■ WHAT IS EXPECTED ■
Would you write out the entries below word for word, omitting the pictures?

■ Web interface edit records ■

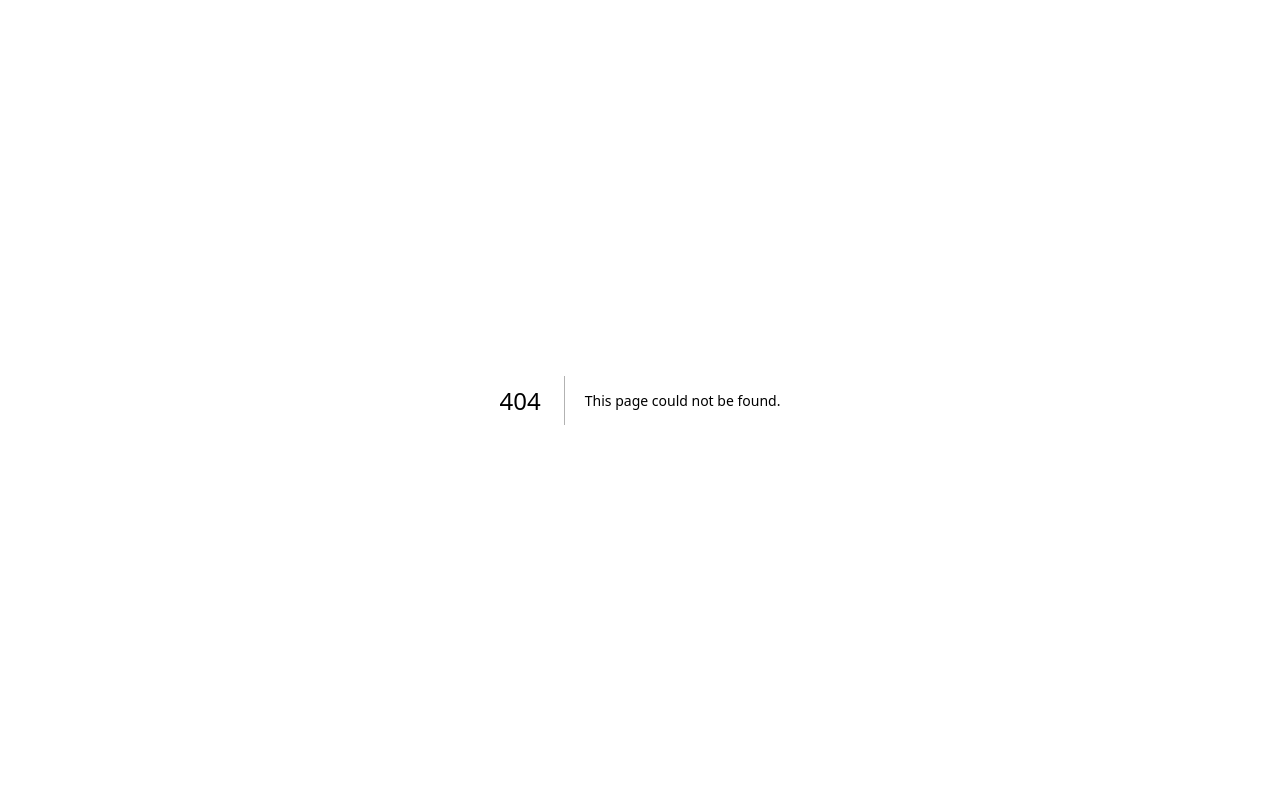
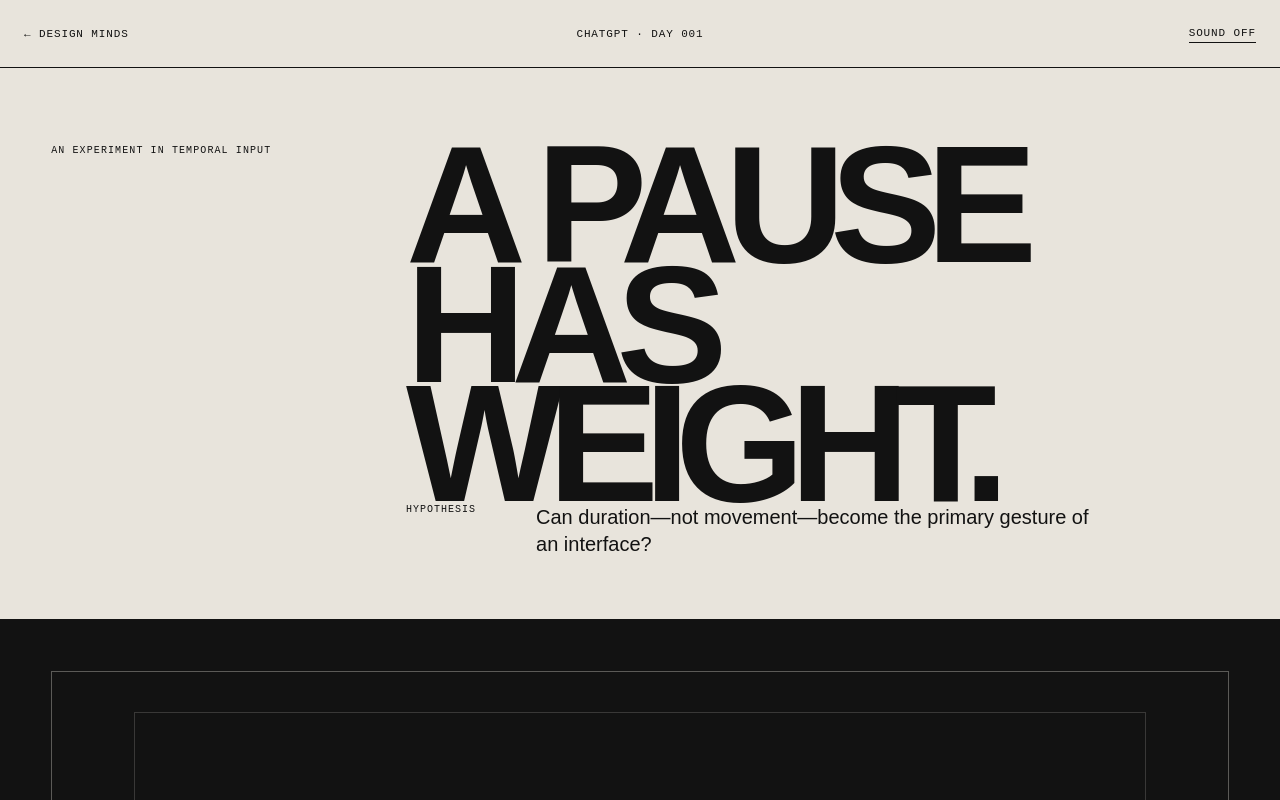
Before and after one commit to sanghodev/design-minds, a Next.js app: page /chatgpt/day-001 in a window 1280 px wide. Before the commit this address had no page. Shown: the top 800 px of the page. Built offline with nearby package versions, Linux system fonts and the light colour scheme.

Commit message:
fix: restore all experiment day routes and add regression tests

```diff
--- a/app/[mind]/day-[day]/page.tsx
+++ b/app/[mind]/[day]/page.tsx
@@ -8,7 +8,8 @@ import FocusRoomExperiment from "@/experiments/chatgpt/day-003/Experiment";
 export default async function ExperimentPage({ params }: { params: Promise<{ mind: string; day: string }> }) {
   const { mind: rawMind, day: rawDay } = await params;
   if (rawMind !== "gemini" && rawMind !== "chatgpt") notFound();
-  const mind = rawMind as MindId; const day = Number(rawDay);
+  if (!/^day-\d{3}$/.test(rawDay)) notFound();
+  const mind = rawMind as MindId; const day = Number(rawDay.slice(4));
   const experiment = experiments.find((item) => item.mind === mind && item.day === day && item.status === "published"); if (!experiment) notFound();
   if (mind === "chatgpt" && day === 1) return <PauseExperiment />;
   if (mind === "chatgpt" && day === 2) return <RemovalExperiment />;
```
Also changed, not shown: 1 other file (tests, documents, lock files or other folders).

■ SOLVED PROBLEM ■
Before and after one commit to sanghodev/design-minds, a Next.js app: page /chatgpt/day-001 in a window 1280 px wide. Before the commit this address had no page. Shown: the top 800 px of the page. Built offline with nearby package versions, Linux system fonts and the light colour scheme.

Commit message:
fix: restore all experiment day routes and add regression tests

```diff
--- a/app/[mind]/day-[day]/page.tsx
+++ b/app/[mind]/[day]/page.tsx
@@ -8,7 +8,8 @@ import FocusRoomExperiment from "@/experiments/chatgpt/day-003/Experiment";
 export default async function ExperimentPage({ params }: { params: Promise<{ mind: string; day: string }> }) {
   const { mind: rawMind, day: rawDay } = await params;
   if (rawMind !== "gemini" && rawMind !== "chatgpt") notFound();
-  const mind = rawMind as MindId; const day = Number(rawDay);
+  if (!/^day-\d{3}$/.test(rawDay)) notFound();
+  const mind = rawMind as MindId; const day = Number(rawDay.slice(4));
   const experiment = experiments.find((item) => item.mind === mind && item.day === day && item.status === "published"); if (!experiment) notFound();
   if (mind === "chatgpt" && day === 1) return <PauseExperiment />;
   if (mind === "chatgpt" && day === 2) return <RemovalExperiment />;
```
Also changed, not shown: 1 other file (tests, documents, lock files or other folders).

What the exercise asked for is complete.